Pension status: I have my SIPP and also pay 6.5% into my workplace pension. 
All other monthly expenses: My phone is £12 per month on a SIM-only contract. I spend £22.99 on broadband, £25.76 on water and £75.39 on energy. I have various monthly payments for my three cats including £16 for flea/worm protection and £12.80 insurance for two of them. D2 is an elderly boy that I’ve just rehomed after his previous owner passed away so he’s on a separate plan for senior cats that costs £17 per month. I have various monthly donations to charities including £20 to Cancer Research, £30 to India Direct, £20 to my college’s hardship fund, £20 to Julian House, £10 to a workplace-based charity and £21.30 to Cats Protection. Subscriptions: Netflix £9.99 (my sister pays me £4 per month to use it), Audible £7.99, Spotify £7.99.
Did you participate in any form of higher education? If yes, how did you pay for it?
For my undergraduate degree I took out a tuition fee loan and my parents gave me a termly allowance in lieu of a maintenance loan. During my MA I paid my tuition fee and my parents paid me a monthly allowance, which I supplemented through a mixture of tutoring, childminding and working in a shoe shop.
Growing up, what kind of conversations did you have about money?
We didn’t really talk about money much. My parents considered finances to be quite a private issue. The word they used was 'comfortable' but they were never flashy with money: my sister and I were state-educated and my parents drove ‘normal’ cars. Since becoming an adult, I’ve had more in-depth conversations with them about money and understand their finances more but I wouldn’t say I’ve ever had a formal financial education. There are a couple of rules I keep to, the key one being that I pay off my credit card in full each month and try only to put food or petrol on it. Beyond that, I think my attitude is more common sense than particularly informed.
If you have, when did you move out of your parents'/guardians' house?
After I started university, I was only living at home during the holidays and my parents actually moved when I was 22. I don’t have a designated bedroom in their new house so consider that as the point at which I formally moved out.
At what age did you become financially responsible for yourself? Does anyone else cover any aspects of your financial life?


What was your first job and why did you get it?
My very first jobs were babysitting and waitressing at the village pub. I think I started both when I was about 14 or 15 as a way of being slightly more independent and having some disposable income. I loved babysitting partly because I got to watch TV (we never had one at home so that was quite a draw).

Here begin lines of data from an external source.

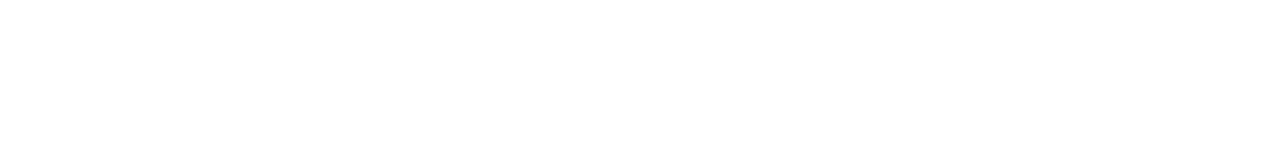
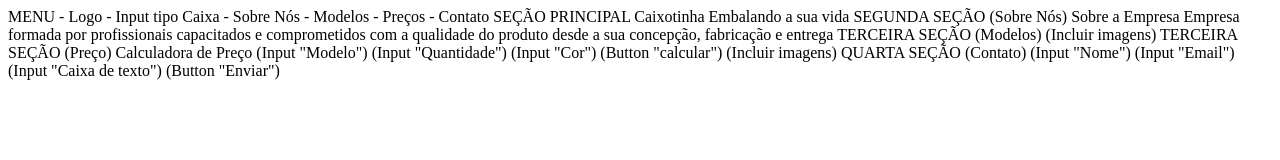
Before and after one commit to Rack27/caixotinha, a plain HTML site: page index.html in a window 1280 px wide. Drawn offline with Linux system fonts and the light colour scheme.

Commit message:
2º Commit "Estruturando a página".

```diff
--- /dev/null
+++ b/css/reset.css
@@ -0,0 +1,4 @@
+body {
+    margin: 0px;
+    padding: 0px;
+}
--- a/index.html
+++ b/index.html
@@ -7,6 +7,39 @@
     <title>Caixotinha</title>
 </head>
 <body>
+    MENU
+    - Logo
+    - Input tipo Caixa
+    - Sobre Nós
+    - Modelos
+    - Preços
+    - Contato
+
+    SEÇÃO PRINCIPAL
+    Caixotinha
+    Embalando a sua vida
+
+    SEGUNDA SEÇÃO (Sobre Nós)
+    Sobre a Empresa
+    Empresa formada por profissionais capacitados e comprometidos com a
+    qualidade do produto desde a sua concepção, fabricação e entrega
+
+    TERCEIRA SEÇÃO (Modelos)
+    (Incluir imagens)
+
+    TERCEIRA SEÇÃO (Preço)
+    Calculadora de Preço
+    (Input "Modelo")
+    (Input "Quantidade")
+    (Input "Cor")
+    (Button "calcular")
+    (Incluir imagens)
+
+    QUARTA SEÇÃO (Contato)
+    (Input "Nome")
+    (Input "Email")
+    (Input "Caixa de texto")
+    (Button "Enviar")
 
 </body>
 </html>
```
Also changed, not shown: css/estilo.css (added), img/bg.svg (added), img/logo.svg (added).
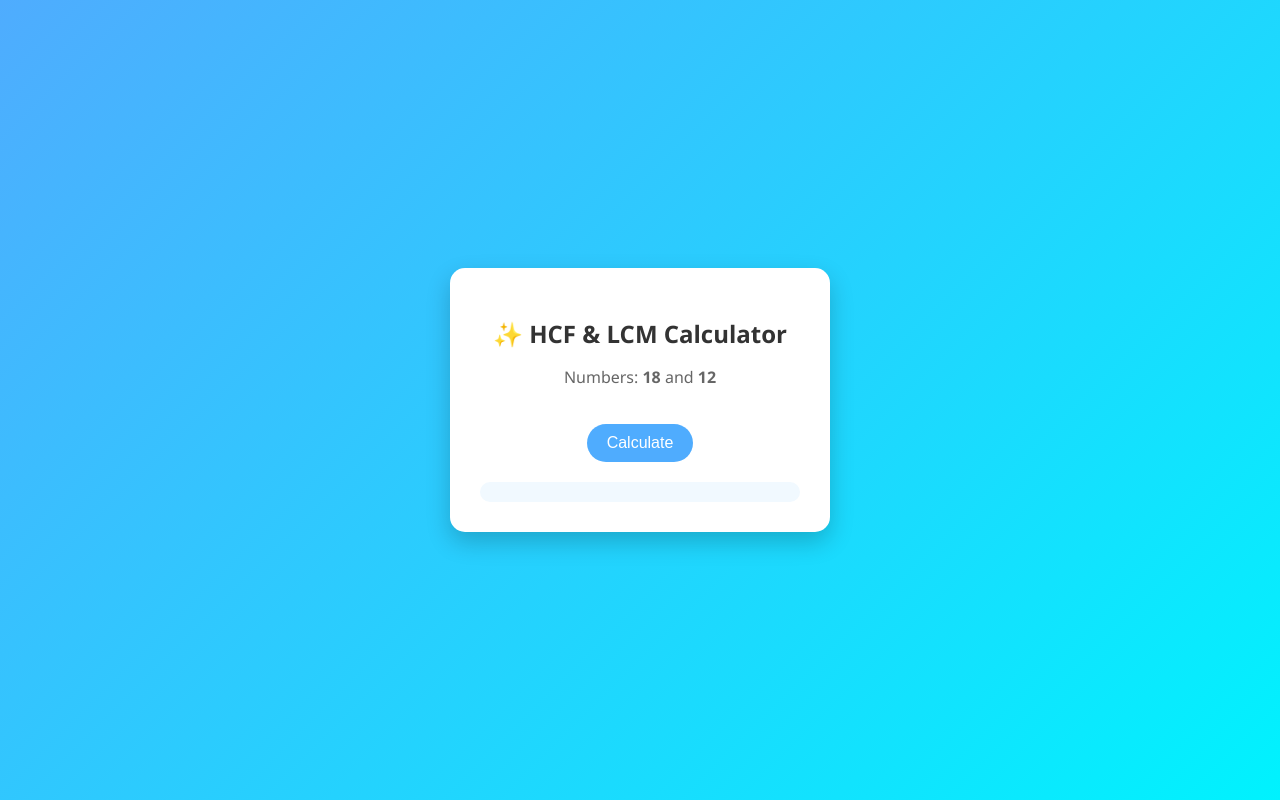
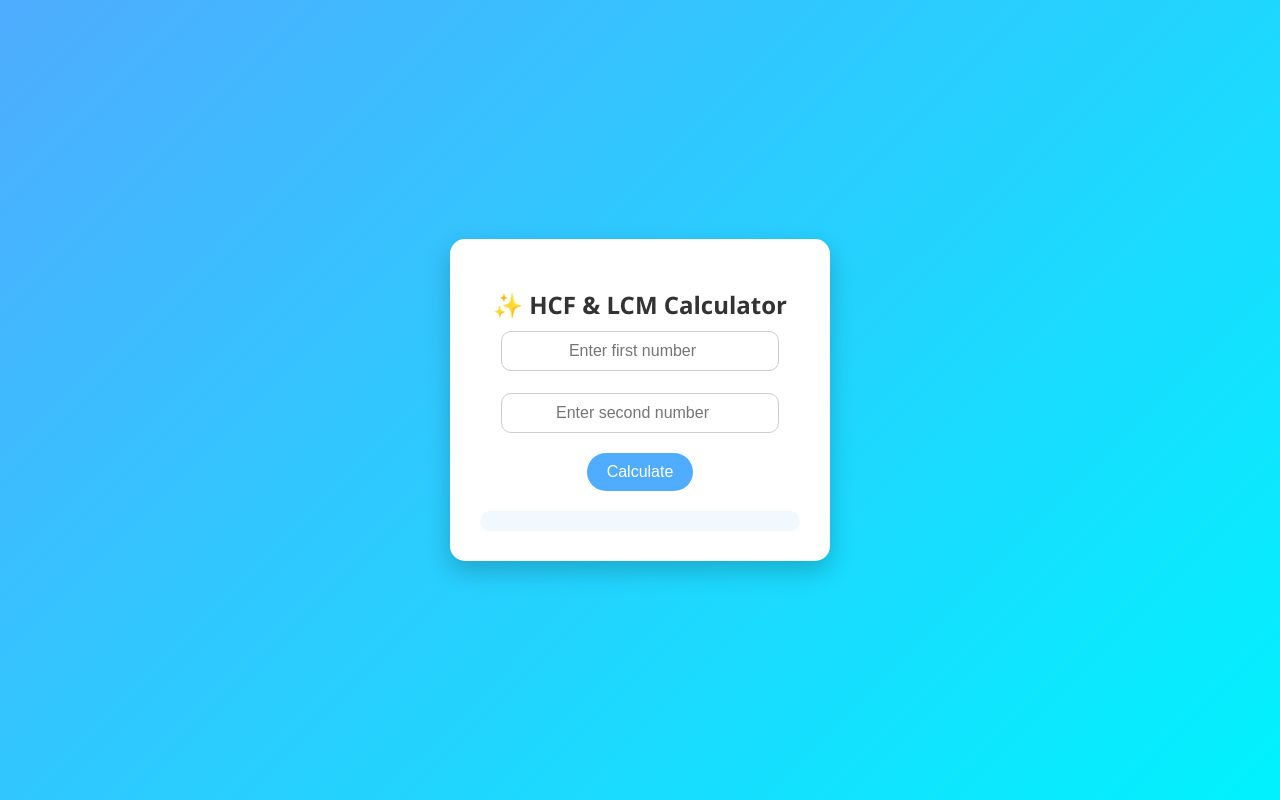
Before and after one commit to RakshaNaik212/BCS601-4MW23CS111, a plain HTML site: page index.html in a window 1280 px wide. Drawn offline with Linux system fonts and the light colour scheme.

Commit message:
Updated input fields

```diff
--- a/index.html
+++ b/index.html
@@ -58,6 +58,14 @@
             padding: 10px;
             border-radius: 10px;
         }
+        input {
+            width: 80%;
+            padding: 10px;
+            border-radius: 10px;
+            border: 1px solid #ccc;
+            text-align: center;
+            font-size: 16px;
+        }
 
         @keyframes fadeIn {
             from { opacity: 0; transform: translateY(20px); }
@@ -71,7 +79,9 @@
 
 <div class="card">
     <h2>✨ HCF & LCM Calculator</h2>
-    <p>Numbers: <b>18</b> and <b>12</b></p>
+    <input type="number" id="num1" placeholder="Enter first number">
+<br><br>
+<input type="number" id="num2" placeholder="Enter second number">
 
     <button onclick="calculate()">Calculate</button>
 
@@ -93,8 +103,13 @@
     }
 
     function calculate() {
-        let num1 = 18;
-        let num2 = 12;
+        let num1 = parseInt(document.getElementById("num1").value);
+let num2 = parseInt(document.getElementById("num2").value);
+
+if (isNaN(num1) || isNaN(num2)) {
+    document.getElementById("result").innerHTML = "⚠️ Please enter valid numbers";
+    return;
+}
 
         let h = hcf(num1, num2);
         let l = lcm(num1, num2);
```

Do you worry about money now?
I am very aware of my finances at the moment because I’m aware of how expensive the renovations I want to make to the cottage are going to be. Because my outgoings have suddenly changed due to moving, I’m still in a period of getting used to my new situation, which makes me a bit anxious. I think it’ll take a couple more months to settle into a rhythm.
Do you or have you ever received passive or inherited income? I received a significant sum of money (£60,000) from my grandmother when she passed away in 2015. I used that to buy my car, invest in my SIPP and the remainder to buy my flat and then my house on my own. Objectively it’s very lucky to have received such a generous sum but the death of a loved one is a very high price to pay.
If you’d like to submit your own money diary then please send a bit of information about you and your situation to We pay £100 for each published diary. Apologies but we’re not able to reply to every email.

More from Work & Money

R29 Original Series